Data extracted from a collection:
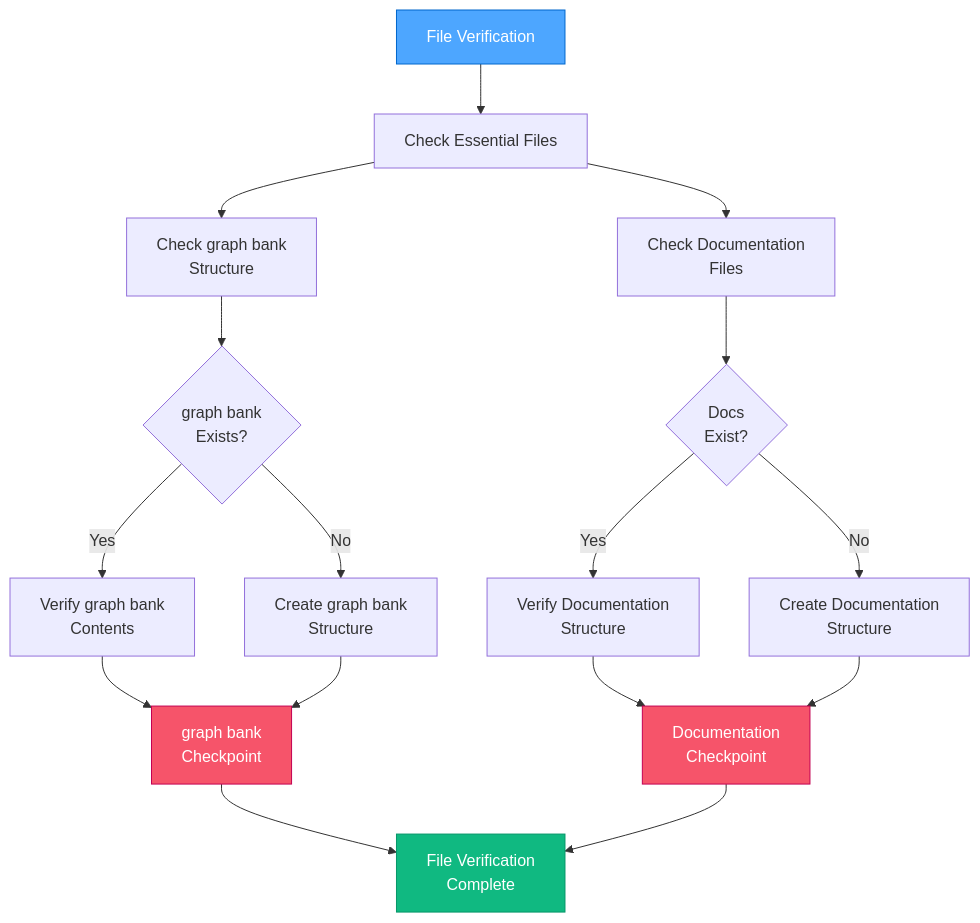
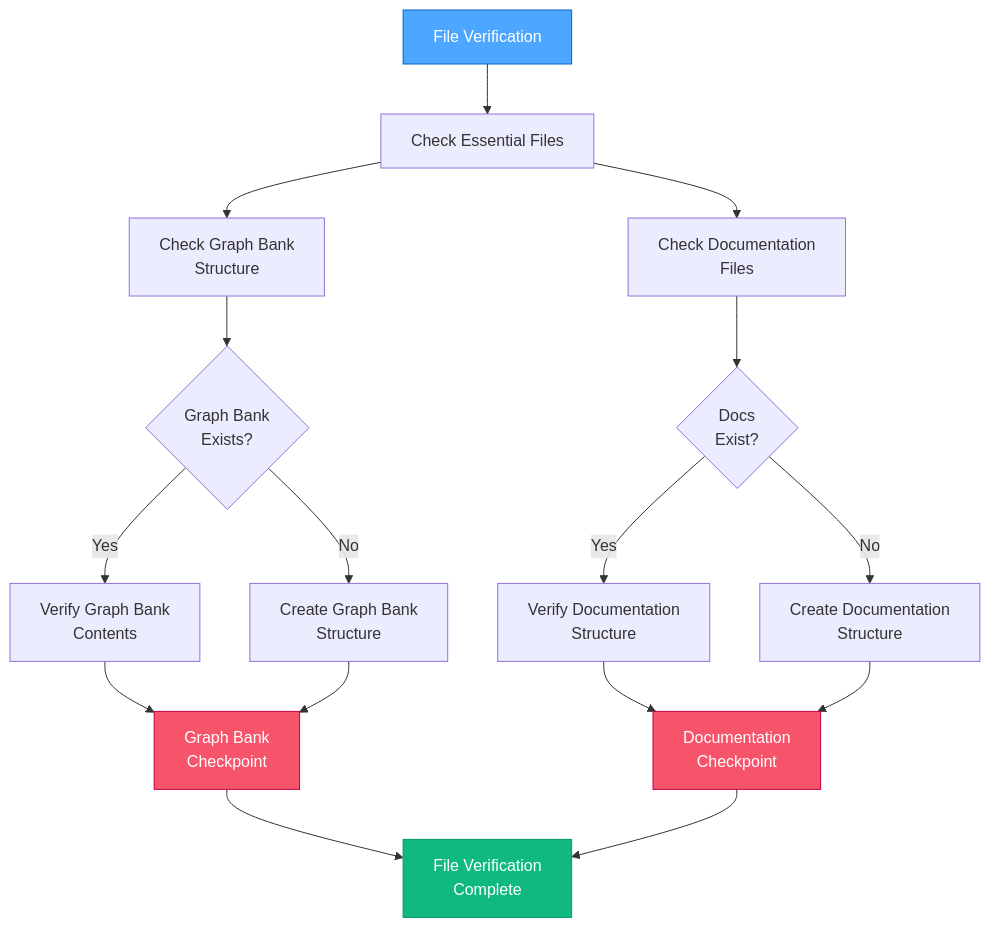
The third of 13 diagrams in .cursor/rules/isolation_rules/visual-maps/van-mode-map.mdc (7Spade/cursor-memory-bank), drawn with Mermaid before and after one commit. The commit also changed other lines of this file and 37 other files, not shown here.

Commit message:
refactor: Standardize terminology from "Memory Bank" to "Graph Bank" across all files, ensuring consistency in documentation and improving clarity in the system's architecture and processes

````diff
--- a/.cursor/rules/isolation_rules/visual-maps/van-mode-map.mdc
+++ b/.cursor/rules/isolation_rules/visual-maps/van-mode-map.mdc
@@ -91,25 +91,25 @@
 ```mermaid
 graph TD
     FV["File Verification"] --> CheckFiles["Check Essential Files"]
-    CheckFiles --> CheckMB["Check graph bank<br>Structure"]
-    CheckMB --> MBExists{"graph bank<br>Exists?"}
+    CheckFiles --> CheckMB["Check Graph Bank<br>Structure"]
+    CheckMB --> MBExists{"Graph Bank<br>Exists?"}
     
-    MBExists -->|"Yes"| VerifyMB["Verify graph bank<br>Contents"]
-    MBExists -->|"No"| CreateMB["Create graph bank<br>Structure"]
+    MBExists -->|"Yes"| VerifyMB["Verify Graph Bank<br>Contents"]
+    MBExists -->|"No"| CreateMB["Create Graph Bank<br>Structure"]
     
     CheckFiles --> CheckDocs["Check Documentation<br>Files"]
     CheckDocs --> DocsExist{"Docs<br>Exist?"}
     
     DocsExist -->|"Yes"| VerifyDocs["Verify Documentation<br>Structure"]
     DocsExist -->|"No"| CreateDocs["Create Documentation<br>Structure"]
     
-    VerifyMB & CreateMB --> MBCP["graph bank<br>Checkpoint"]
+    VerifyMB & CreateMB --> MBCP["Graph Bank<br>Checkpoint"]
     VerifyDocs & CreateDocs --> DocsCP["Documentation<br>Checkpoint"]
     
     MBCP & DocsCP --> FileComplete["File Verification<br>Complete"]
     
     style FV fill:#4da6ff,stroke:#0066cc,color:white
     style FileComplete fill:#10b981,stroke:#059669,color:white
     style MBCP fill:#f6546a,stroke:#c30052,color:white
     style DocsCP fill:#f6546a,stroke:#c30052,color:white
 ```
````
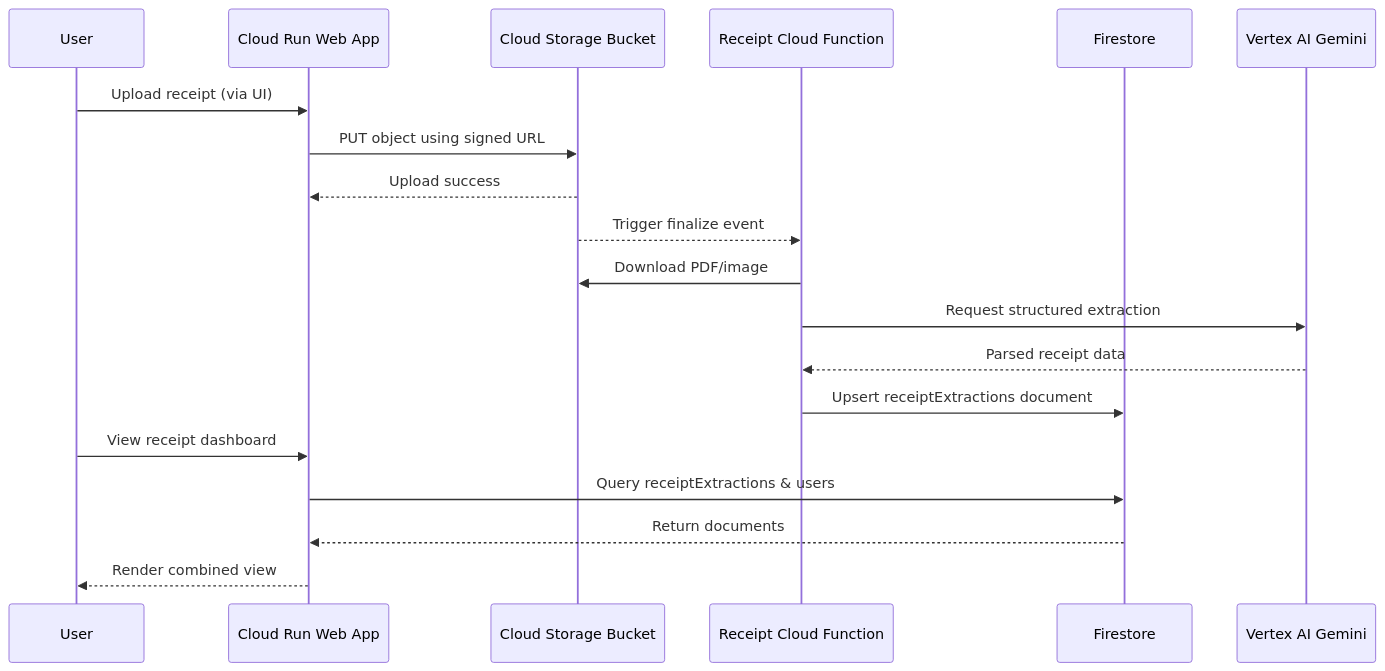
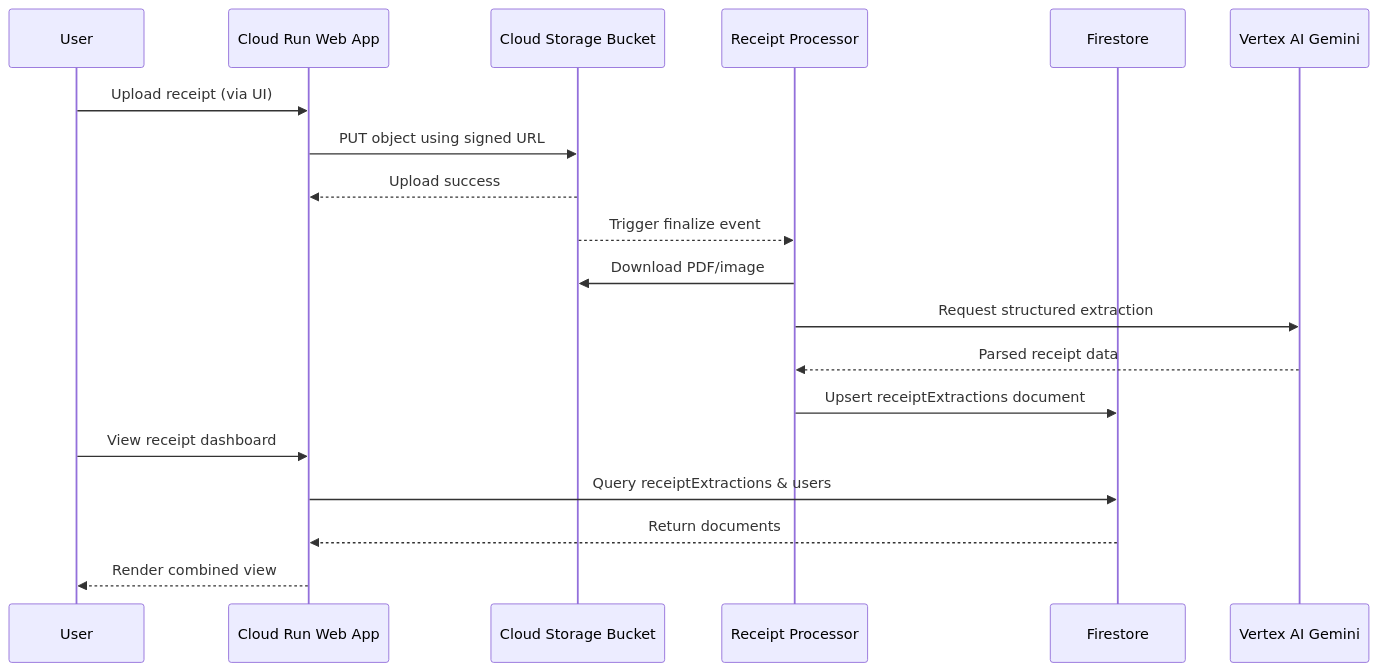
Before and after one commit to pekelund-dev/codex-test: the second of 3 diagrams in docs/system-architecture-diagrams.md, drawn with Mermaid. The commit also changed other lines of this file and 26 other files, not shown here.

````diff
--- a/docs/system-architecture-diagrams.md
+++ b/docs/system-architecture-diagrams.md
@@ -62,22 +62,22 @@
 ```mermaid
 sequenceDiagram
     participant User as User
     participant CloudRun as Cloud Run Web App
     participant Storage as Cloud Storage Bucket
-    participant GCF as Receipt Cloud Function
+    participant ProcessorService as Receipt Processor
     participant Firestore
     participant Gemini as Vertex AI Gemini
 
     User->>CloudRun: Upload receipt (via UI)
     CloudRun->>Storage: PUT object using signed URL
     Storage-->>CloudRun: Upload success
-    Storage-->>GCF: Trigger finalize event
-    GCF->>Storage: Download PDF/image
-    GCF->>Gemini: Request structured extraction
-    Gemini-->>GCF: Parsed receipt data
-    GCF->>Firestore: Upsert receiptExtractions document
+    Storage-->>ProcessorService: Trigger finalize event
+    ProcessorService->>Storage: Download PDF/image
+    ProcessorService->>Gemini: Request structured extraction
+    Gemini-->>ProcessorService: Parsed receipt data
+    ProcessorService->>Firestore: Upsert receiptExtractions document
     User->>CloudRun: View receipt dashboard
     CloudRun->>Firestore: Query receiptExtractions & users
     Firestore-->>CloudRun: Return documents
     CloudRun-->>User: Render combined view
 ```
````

WHAT YOU SHOULD DO: Write out the data exactly, and exclude every picture it holds.

WRITTEN SOLUTION:
The third of 13 diagrams in .cursor/rules/isolation_rules/visual-maps/van-mode-map.mdc (7Spade/cursor-memory-bank), drawn with Mermaid before and after one commit. The commit also changed other lines of this file and 37 other files, not shown here.

Commit message:
refactor: Standardize terminology from "Memory Bank" to "Graph Bank" across all files, ensuring consistency in documentation and improving clarity in the system's architecture and processes

````diff
--- a/.cursor/rules/isolation_rules/visual-maps/van-mode-map.mdc
+++ b/.cursor/rules/isolation_rules/visual-maps/van-mode-map.mdc
@@ -91,25 +91,25 @@
 ```mermaid
 graph TD
     FV["File Verification"] --> CheckFiles["Check Essential Files"]
-    CheckFiles --> CheckMB["Check graph bank<br>Structure"]
-    CheckMB --> MBExists{"graph bank<br>Exists?"}
+    CheckFiles --> CheckMB["Check Graph Bank<br>Structure"]
+    CheckMB --> MBExists{"Graph Bank<br>Exists?"}
     
-    MBExists -->|"Yes"| VerifyMB["Verify graph bank<br>Contents"]
-    MBExists -->|"No"| CreateMB["Create graph bank<br>Structure"]
+    MBExists -->|"Yes"| VerifyMB["Verify Graph Bank<br>Contents"]
+    MBExists -->|"No"| CreateMB["Create Graph Bank<br>Structure"]
     
     CheckFiles --> CheckDocs["Check Documentation<br>Files"]
     CheckDocs --> DocsExist{"Docs<br>Exist?"}
     
     DocsExist -->|"Yes"| VerifyDocs["Verify Documentation<br>Structure"]
     DocsExist -->|"No"| CreateDocs["Create Documentation<br>Structure"]
     
-    VerifyMB & CreateMB --> MBCP["graph bank<br>Checkpoint"]
+    VerifyMB & CreateMB --> MBCP["Graph Bank<br>Checkpoint"]
     VerifyDocs & CreateDocs --> DocsCP["Documentation<br>Checkpoint"]
     
     MBCP & DocsCP --> FileComplete["File Verification<br>Complete"]
     
     style FV fill:#4da6ff,stroke:#0066cc,color:white
     style FileComplete fill:#10b981,stroke:#059669,color:white
     style MBCP fill:#f6546a,stroke:#c30052,color:white
     style DocsCP fill:#f6546a,stroke:#c30052,color:white
 ```
````
Before and after one commit to pekelund-dev/codex-test: the second of 3 diagrams in docs/system-architecture-diagrams.md, drawn with Mermaid. The commit also changed other lines of this file and 26 other files, not shown here.

````diff
--- a/docs/system-architecture-diagrams.md
+++ b/docs/system-architecture-diagrams.md
@@ -62,22 +62,22 @@
 ```mermaid
 sequenceDiagram
     participant User as User
     participant CloudRun as Cloud Run Web App
     participant Storage as Cloud Storage Bucket
-    participant GCF as Receipt Cloud Function
+    participant ProcessorService as Receipt Processor
     participant Firestore
     participant Gemini as Vertex AI Gemini
 
     User->>CloudRun: Upload receipt (via UI)
     CloudRun->>Storage: PUT object using signed URL
     Storage-->>CloudRun: Upload success
-    Storage-->>GCF: Trigger finalize event
-    GCF->>Storage: Download PDF/image
-    GCF->>Gemini: Request structured extraction
-    Gemini-->>GCF: Parsed receipt data
-    GCF->>Firestore: Upsert receiptExtractions document
+    Storage-->>ProcessorService: Trigger finalize event
+    ProcessorService->>Storage: Download PDF/image
+    ProcessorService->>Gemini: Request structured extraction
+    Gemini-->>ProcessorService: Parsed receipt data
+    ProcessorService->>Firestore: Upsert receiptExtractions document
     User->>CloudRun: View receipt dashboard
     CloudRun->>Firestore: Query receiptExtractions & users
     Firestore-->>CloudRun: Return documents
     CloudRun-->>User: Render combined view
 ```
````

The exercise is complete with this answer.